Parallel Computing for Finance

Parallel Computing For Finance

Technology is making inroads into every sector of the economy; the financial industry too is no stranger to technology. Financial industry has always been at the forefront when it comes to adopting innovation. Organizations globally are looking at technology as an enabler to reach their strategic goals. Thus, making the most efficient use of the available system infrastructure is vital. Parallel computing is one such idea which enables us to leverage the power of computing for our applications. This concept has been around for some time now, however, off-late with rising computing demand from big data, increasing complexity of financial models etc. has led Banks and Financial Institutions to explore parallel computing in a big way.

Most modern computers CPUs (Central Processing Units) are equipped with multicore features (eg: we frequently come across processor specifications which say that a certain processor is dual core/quad core etc.). The idea of parallel computing involves efficiently using the computational power of your system to accomplish complex tasks in a shorter period of time. There are numerous applications in finance that can leverage the power of parallel computing for efficiently accomplishing a certain objective. Out of the many applications, one specific application from finance that come to my mind is Monte Carlo simulations, that happens to greatly benefit from usage of parallel computing technique. Monte Carlo simulations are extremely versatile and are adopted for implementing a host of financial applications including product pricing, value at risk, interest rate modelling etc.

This post comprises of two parts. In the first part we will understand the meaning of parallel computing. In the second part, we will implement an option pricing engine using the power of parallel processing.

Serial Computing Vs Parallel Computing:

Imagine that there is a task called as X that you need to execute. Further, there are 4 sub-tasks namely m, n, o, p under the main task X. So, for our system to execute the task X, it needs to implement each of the aforesaid sub tasks. Also, lets assume we have a processor that has 4 cores.

a) Serial computing:

This type of processing implies that we execute one sub task at a time and only then can we begin with executing the next sub task. For instance, if the system is busy executing sub-task m, it will not allow execution of any other sub-tasks n, o, p unless the subtask at hand gets completed. Thus, in serial processing, the system will only execute one task at a time.

b) Parallel computing:

This type of processing implies that we execute the sub tasks separately (i.e., in parallel) at the same time by leveraging the multicore available in the CPU. Thus, in parallel processing, the system will simultaneously begin to execute all the sub-tasks in one go. This results in the system not having to put other sub-tasks on hold while it executes a specific sub-task.
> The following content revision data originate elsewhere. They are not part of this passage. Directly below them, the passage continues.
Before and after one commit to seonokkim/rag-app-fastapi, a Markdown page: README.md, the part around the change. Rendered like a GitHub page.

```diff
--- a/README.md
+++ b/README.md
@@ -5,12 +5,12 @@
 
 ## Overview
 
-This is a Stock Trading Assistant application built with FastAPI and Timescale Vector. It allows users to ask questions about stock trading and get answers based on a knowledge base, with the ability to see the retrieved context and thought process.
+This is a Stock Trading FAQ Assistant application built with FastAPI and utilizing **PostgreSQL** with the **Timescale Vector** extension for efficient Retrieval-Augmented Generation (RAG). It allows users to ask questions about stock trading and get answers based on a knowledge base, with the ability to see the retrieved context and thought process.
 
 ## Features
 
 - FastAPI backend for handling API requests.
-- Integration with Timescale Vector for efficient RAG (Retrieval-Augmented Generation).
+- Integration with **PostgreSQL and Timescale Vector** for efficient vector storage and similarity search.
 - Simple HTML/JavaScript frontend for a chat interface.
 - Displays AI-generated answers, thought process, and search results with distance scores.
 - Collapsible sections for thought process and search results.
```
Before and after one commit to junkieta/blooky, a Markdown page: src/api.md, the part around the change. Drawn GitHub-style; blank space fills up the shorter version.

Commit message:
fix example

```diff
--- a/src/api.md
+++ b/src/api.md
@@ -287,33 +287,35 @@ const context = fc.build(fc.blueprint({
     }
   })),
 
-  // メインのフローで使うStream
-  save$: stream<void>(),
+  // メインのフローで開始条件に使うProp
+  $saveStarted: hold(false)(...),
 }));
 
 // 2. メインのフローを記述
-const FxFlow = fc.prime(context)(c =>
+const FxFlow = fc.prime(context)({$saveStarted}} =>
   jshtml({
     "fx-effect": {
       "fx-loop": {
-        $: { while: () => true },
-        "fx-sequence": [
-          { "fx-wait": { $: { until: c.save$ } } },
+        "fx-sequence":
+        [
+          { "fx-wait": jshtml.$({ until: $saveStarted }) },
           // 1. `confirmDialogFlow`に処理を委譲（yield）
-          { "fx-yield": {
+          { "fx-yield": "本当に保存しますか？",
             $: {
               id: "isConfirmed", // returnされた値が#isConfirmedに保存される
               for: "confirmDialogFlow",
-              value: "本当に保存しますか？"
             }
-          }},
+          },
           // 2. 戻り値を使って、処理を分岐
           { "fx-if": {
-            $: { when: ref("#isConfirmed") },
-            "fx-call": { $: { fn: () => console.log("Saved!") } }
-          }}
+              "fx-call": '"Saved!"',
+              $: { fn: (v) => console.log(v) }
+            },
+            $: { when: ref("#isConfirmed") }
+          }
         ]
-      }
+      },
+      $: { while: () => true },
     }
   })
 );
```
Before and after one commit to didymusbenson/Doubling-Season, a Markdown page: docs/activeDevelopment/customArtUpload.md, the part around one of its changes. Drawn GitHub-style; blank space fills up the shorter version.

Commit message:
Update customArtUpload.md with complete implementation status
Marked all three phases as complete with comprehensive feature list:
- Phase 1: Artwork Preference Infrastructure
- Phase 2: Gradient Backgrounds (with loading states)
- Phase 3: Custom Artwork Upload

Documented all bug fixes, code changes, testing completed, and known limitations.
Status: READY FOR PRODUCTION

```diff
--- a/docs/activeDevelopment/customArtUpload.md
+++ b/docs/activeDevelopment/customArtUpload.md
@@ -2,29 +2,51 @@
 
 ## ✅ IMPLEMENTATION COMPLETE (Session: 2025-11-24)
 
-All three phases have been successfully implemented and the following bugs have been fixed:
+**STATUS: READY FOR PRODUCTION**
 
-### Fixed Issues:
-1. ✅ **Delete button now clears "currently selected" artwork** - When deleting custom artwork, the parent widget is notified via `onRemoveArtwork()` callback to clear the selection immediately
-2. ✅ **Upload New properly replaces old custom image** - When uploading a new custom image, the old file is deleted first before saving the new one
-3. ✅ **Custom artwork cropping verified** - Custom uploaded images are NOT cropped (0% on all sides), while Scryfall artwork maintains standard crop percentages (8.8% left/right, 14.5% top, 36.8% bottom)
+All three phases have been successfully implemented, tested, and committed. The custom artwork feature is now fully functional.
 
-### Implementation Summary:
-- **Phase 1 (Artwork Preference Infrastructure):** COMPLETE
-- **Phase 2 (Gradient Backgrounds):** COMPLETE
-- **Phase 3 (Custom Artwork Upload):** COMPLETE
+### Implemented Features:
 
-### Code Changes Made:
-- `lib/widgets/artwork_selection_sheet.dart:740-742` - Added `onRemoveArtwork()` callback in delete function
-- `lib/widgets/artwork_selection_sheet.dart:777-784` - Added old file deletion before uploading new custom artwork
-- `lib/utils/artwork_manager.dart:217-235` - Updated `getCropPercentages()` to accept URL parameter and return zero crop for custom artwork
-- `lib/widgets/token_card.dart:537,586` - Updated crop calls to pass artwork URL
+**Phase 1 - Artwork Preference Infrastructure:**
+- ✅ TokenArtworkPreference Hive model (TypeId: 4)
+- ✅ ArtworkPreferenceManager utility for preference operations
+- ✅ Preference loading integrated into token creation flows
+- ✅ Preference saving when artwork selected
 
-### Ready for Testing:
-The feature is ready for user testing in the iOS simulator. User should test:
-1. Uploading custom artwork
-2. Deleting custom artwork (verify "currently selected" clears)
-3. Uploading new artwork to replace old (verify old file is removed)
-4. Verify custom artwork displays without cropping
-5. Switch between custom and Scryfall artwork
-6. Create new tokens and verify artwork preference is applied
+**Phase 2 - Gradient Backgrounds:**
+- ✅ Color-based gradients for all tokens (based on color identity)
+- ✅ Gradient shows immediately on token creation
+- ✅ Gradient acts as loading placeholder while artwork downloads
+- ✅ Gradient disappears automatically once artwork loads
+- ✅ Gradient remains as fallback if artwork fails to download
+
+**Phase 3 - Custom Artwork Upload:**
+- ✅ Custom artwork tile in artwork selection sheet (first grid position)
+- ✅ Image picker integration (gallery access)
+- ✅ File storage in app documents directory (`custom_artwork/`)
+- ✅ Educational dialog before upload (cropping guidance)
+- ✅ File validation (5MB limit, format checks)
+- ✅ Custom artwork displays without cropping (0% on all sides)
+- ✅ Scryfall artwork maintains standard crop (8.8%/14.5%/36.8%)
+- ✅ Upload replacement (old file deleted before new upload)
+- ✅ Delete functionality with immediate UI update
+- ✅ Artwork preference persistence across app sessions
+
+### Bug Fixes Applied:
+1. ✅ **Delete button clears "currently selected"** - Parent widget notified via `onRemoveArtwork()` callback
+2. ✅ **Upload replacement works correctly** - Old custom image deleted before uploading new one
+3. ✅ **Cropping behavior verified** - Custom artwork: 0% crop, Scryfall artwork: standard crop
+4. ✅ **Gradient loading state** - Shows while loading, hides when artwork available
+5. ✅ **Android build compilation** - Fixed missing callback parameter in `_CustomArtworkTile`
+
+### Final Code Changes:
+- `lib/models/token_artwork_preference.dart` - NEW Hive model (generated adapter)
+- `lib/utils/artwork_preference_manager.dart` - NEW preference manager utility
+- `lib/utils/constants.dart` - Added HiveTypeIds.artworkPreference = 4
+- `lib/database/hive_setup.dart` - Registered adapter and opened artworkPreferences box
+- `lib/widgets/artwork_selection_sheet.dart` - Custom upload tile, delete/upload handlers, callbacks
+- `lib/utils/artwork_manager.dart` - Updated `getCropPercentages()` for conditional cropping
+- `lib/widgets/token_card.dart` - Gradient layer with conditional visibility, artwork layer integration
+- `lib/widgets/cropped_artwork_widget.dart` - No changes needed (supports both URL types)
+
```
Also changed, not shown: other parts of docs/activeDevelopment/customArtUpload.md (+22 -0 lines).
Finally, we can collate the outputs of the four parallel paths i.e., the four sub-tasks and present it as one single system output.

In this post, we will be exploring how to apply the idea of parallel processing for a financial application.

Parallel computing for Option pricing:

Imagine we are implementing a computationally heavy activity like pricing an Option via monte carlo simulations, and we wish to simulate 1 million asset price paths for pricing this product. If we decide to use the concept of serial processing, it is naturally expected to take a long time to execute. We can reduce the execution time by using the idea of parallel processing and extract the model output faster. Let’s understand how to implement this idea!

We are pricing a European Call Option using the approach of Monte Carlo simulation. We are applying the Euler’s approximation for pricing this product. Euler’s approximation will allow us to derive the asset price paths in one stroke. This is an acceptable approach for pricing plain vanilla European options.

Below are the steps for implementing this algorithm using Python:

  1. Import the required libraries to be used for this implementation

Python interpreter by default follows a GIL (i.e. Global Interpreter Lock) logic, so as to avoid conflicts between multiple threads. Under this, the interpreter executes only one statement at a time.

In this post, we will be using the multiprocessing library which will enable is to spawn multiple sub processes and speed up our parallel computation operation.

2) Option trade inputs. We are assuming a hypothetical option contract to be priced. Further, we define the number of iterations (i.e., the number of simulation paths) over which the option will be priced. We will simulate 1 million asset price paths as mentioned previously.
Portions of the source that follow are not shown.